Meet Shayna Ferm and Tracey Tee, the ladies behind The Bump Pump and Dump Validation Tour. These Denver-based moms are here to remind you that even on your worst parenting day, you’re doing a great job. And whether it’s via song at their parentally-incorrect live comedy shows or via blog post on The Bump, they’re guaranteed to make you laugh. If you’re in New York, catch them at Gotham Comedy Club on September 30th. There will be funny songs, lots of prizes, and oh yeah, wine! In this post on The Bump, they answer a fresh batch of your burning parenting questions.

Q: “At what point do I decide that cry-it-out is not working?”

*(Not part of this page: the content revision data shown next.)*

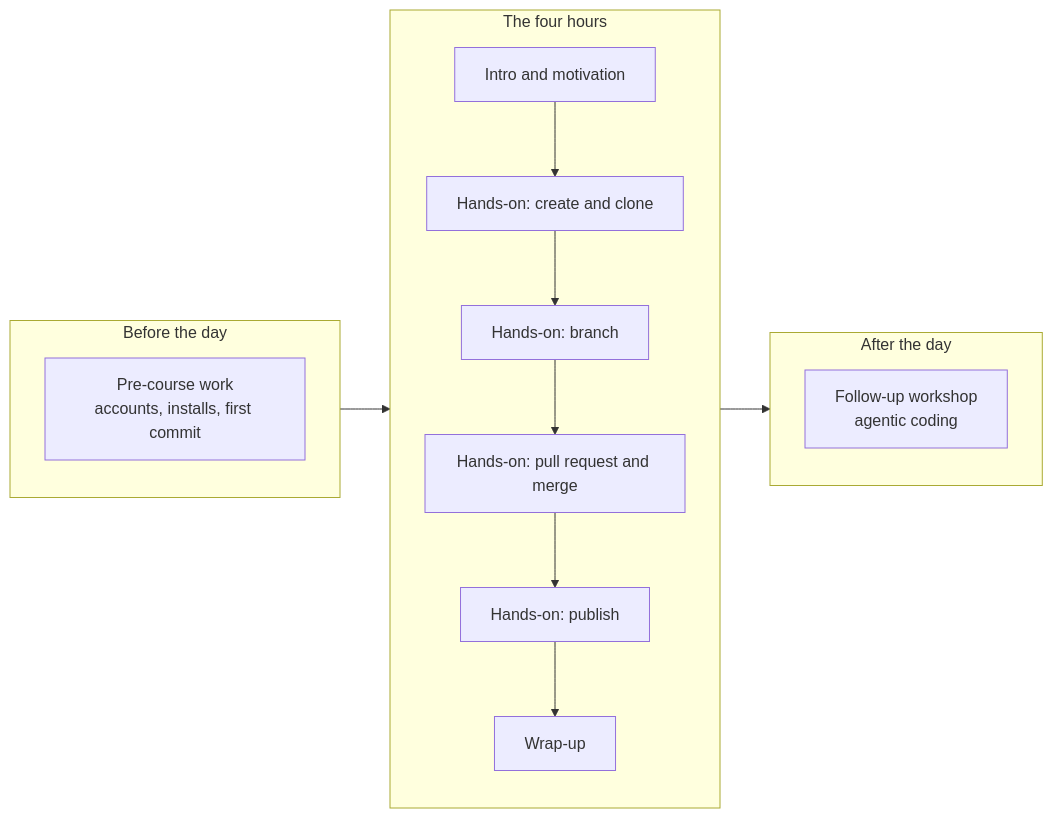
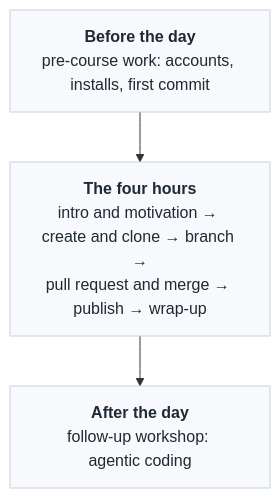
One commit to gitforsci/website changed the diagram in ch-course-shape.qmd. Above: the diagram before and after it, drawn with Mermaid. The commit also changed 9 other files, not shown here.

First line of the commit message:
docs(book): unify all mermaid diagrams on the overview style

````diff
--- a/ch-course-shape.qmd
+++ b/ch-course-shape.qmd
@@ -5,17 +5,10 @@
 ```{mermaid}
-flowchart LR
-    subgraph before[Before the day]
-        PW[Pre-course work<br/>accounts, installs, first commit]
-    end
-    subgraph day[The four hours]
-        I[Intro and motivation] --> H1[Hands-on: create and clone]
-        H1 --> H2[Hands-on: branch]
-        H2 --> H3[Hands-on: pull request and merge]
-        H3 --> H4[Hands-on: publish]
-        H4 --> W[Wrap-up]
-    end
-    subgraph after[After the day]
-        F[Follow-up workshop<br/>agentic coding]
-    end
-    before --> day --> after
+flowchart TD
+    classDef layer fill:#f7f9fc,stroke:#c7d2e0,color:#1f2933;
+
+    B["<b>Before the day</b><br/>pre-course work: accounts, installs, first commit"]:::layer
+    D["<b>The four hours</b><br/>intro and motivation → create and clone → branch →<br/>pull request and merge → publish → wrap-up"]:::layer
+    A["<b>After the day</b><br/>follow-up workshop: agentic coding"]:::layer
+
+    B --> D --> A
 ```
````
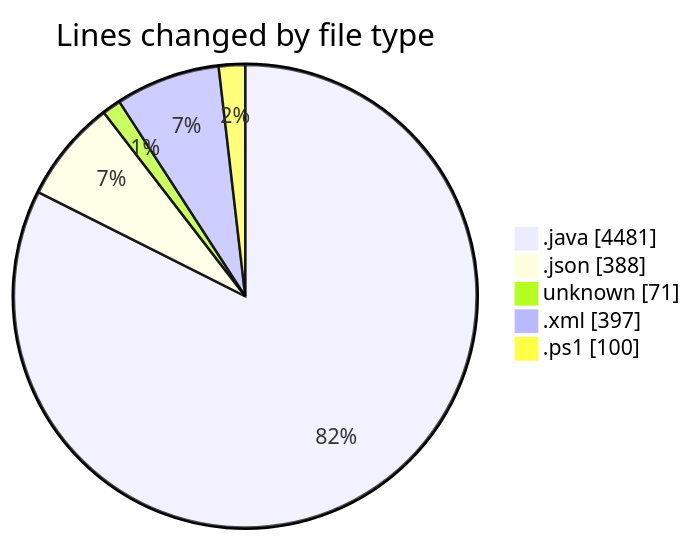
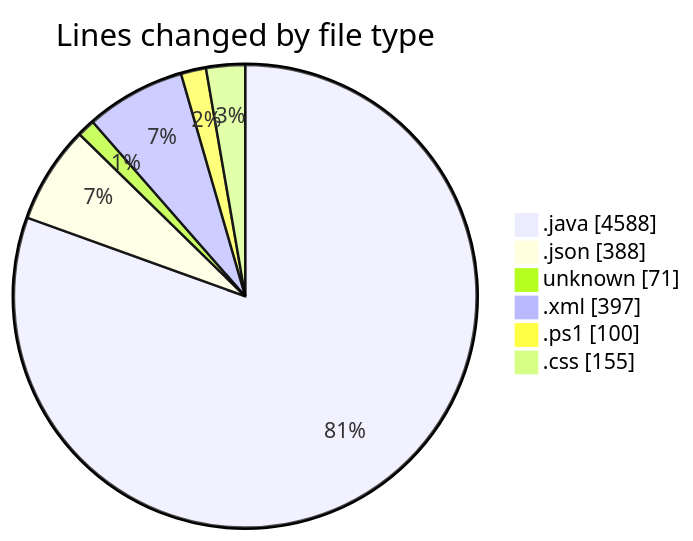
One commit to charlie-sans/code-tracking changed the first of 2 diagrams in 2025-02-25/micros/README.md. Above: the diagram before and after it, drawn with Mermaid. The commit also changed other lines of this file and 1 other file, not shown here.

````diff
--- a/2025-02-25/micros/README.md
+++ b/2025-02-25/micros/README.md
@@ -38,9 +41,10 @@
 ```mermaid
 pie showData
 title Lines changed by file type
-".java" : 4481
+".java" : 4588
 ".json" : 388
 "unknown" : 71
 ".xml" : 397
 ".ps1" : 100
+".css" : 155
 ```
````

When you find yourself in the fetal position at your child’s door crying harder than the baby, then you should probably just go in there. The baby may never remember crying it out, but you will.

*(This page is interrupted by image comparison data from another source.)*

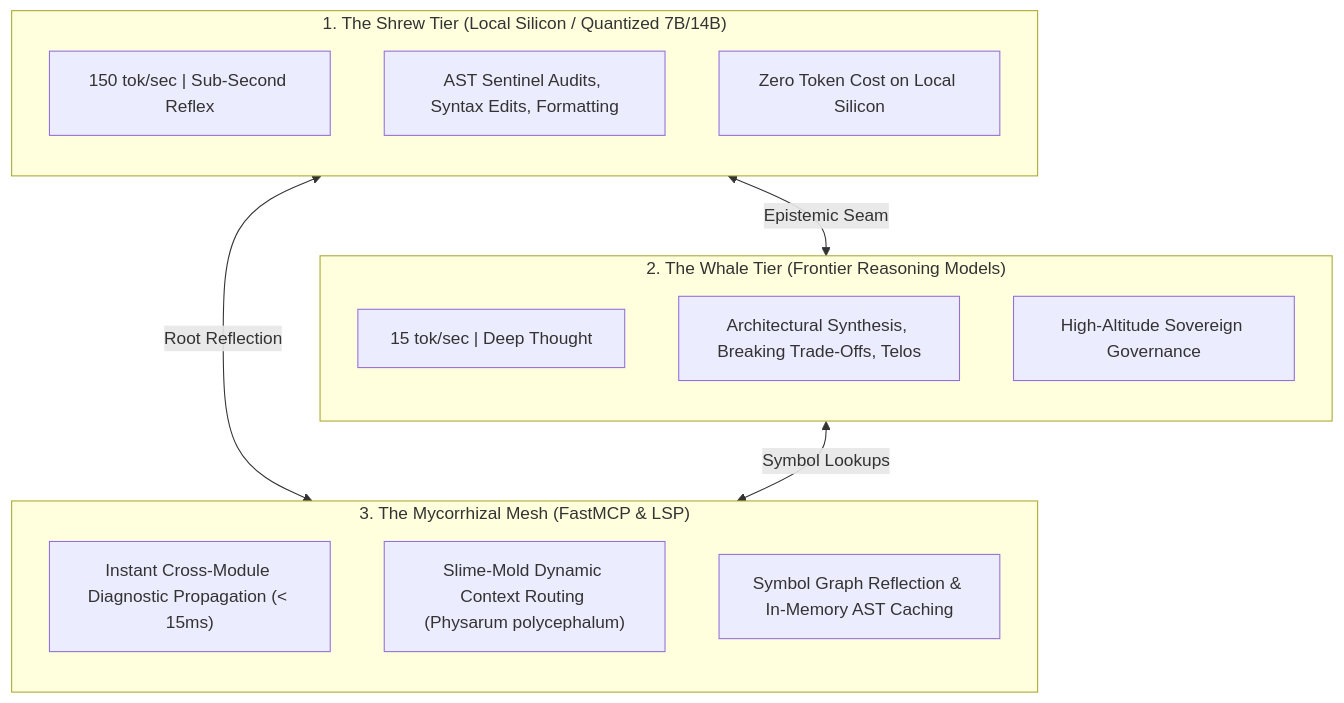
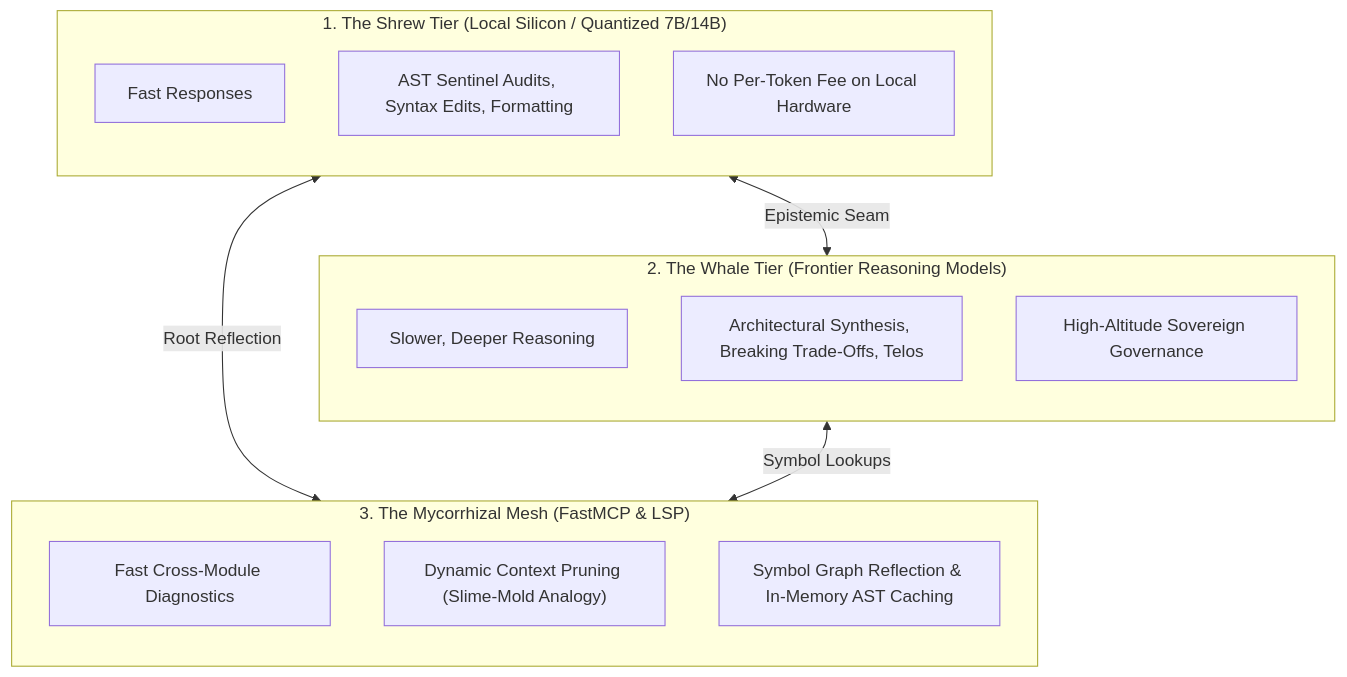
One commit to dan-petty/vibes changed the second of 2 diagrams in observations/systems/49-dissipative-structures-and-allometric-metabolism-in-agentic-swarms.md. Above: the diagram before and after it, drawn with Mermaid. The commit also changed other lines of this file and 248 other files, not shown here.

````diff
--- a/observations/systems/49-dissipative-structures-and-allometric-metabolism-in-agentic-swarms.md
+++ b/observations/systems/49-dissipative-structures-and-allometric-metabolism-in-agentic-swarms.md
@@ -98,31 +98,31 @@
 ```mermaid
 flowchart TD
     classDef mouse fill:#00695c,color:#fff
     classDef whale fill:#311b92,color:#fff
     classDef mesh fill:#4a148c,color:#fff
 
     subgraph ShrewTier ["1. The Shrew Tier (Local Silicon / Quantized 7B/14B)"]
         direction TB
-        S1["150 tok/sec | Sub-Second Reflex"]
+        S1["Fast Responses"]
         S2["AST Sentinel Audits, Syntax Edits, Formatting"]
-        S3["Zero Token Cost on Local Silicon"]
+        S3["No Per-Token Fee on Local Hardware"]
     end
 
     subgraph WhaleTier ["2. The Whale Tier (Frontier Reasoning Models)"]
         direction TB
-        W1["15 tok/sec | Deep Thought"]
+        W1["Slower, Deeper Reasoning"]
         W2["Architectural Synthesis, Breaking Trade-Offs, Telos"]
         W3["High-Altitude Sovereign Governance"]
     end
 
     subgraph MycorrhizalMesh ["3. The Mycorrhizal Mesh (FastMCP & LSP)"]
         direction TB
-        M1["Instant Cross-Module Diagnostic Propagation (< 15ms)"]
-        M2["Slime-Mold Dynamic Context Routing (Physarum polycephalum)"]
+        M1["Fast Cross-Module Diagnostics"]
+        M2["Dynamic Context Pruning (Slime-Mold Analogy)"]
         M3["Symbol Graph Reflection & In-Memory AST Caching"]
     end
 
     ShrewTier <-->|"Epistemic Seam"| WhaleTier
     ShrewTier <-->|"Root Reflection"| MycorrhizalMesh
     WhaleTier <-->|"Symbol Lookups"| MycorrhizalMesh
 ```
````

Q: “Do I bring a hostess gift to a playdate?”

As a general rule, we strongly believe in keeping it real at playdates. That means no gifts, no platters of highly stylized “playdate snacks” you found on Pinterest and no makeup. That means comfortable and stained clothes you may or may not have slept in, and above all, scheduling playdates with cool moms who really understand that you probably didn’t have the time or energy to June-Cleaver-power-clean your house only to have it destroyed by extra kids.

That being said, we advise you to also ask yourself this crucial question prior to the playdate — especially if it’s with a new friend: “Is it likely my child will destroy something in this nice person’s home?”  If the answer is YES, then absolutely bring a gift and keep it in your car as backup so you’re welcome back again sometime. We suggest a pre-made gift bag with $100 bill in an envelope and something to numb the pain, like a bottle of La Crema.

Related Video

Q: “What is this sudden hatred of bath time?”

Sudden Hatred of Bathtime (SHB) is an aggressive behavioral change in children ages 0-15 with a direct correlation to two key factors:

  1. The amount of gross that has accumulated on your child’s body.
  1. The mother’s desperate need to confine her kid(s) to one space for a small amount of time.

To manage SHB, we suggest trying the following solutions:

  1. Pour yourself a whiskey and tell them they can wash your feet as a fun bath time activity
  1. Dress up like a clown and delight/terrify your child into taking a bath
  1. Throw all the kitchen utensils in their bathwater and tell them you’re hungry for soup
  1. Become the Arbiter of a Barbie Diving Championship
  1. Get the water really, really soapy and then just dip them in real quick
  1. Leave the house and let someone else to give them their bath

Q: “Should I expect the babysitter to clean up after the kids go to sleep?”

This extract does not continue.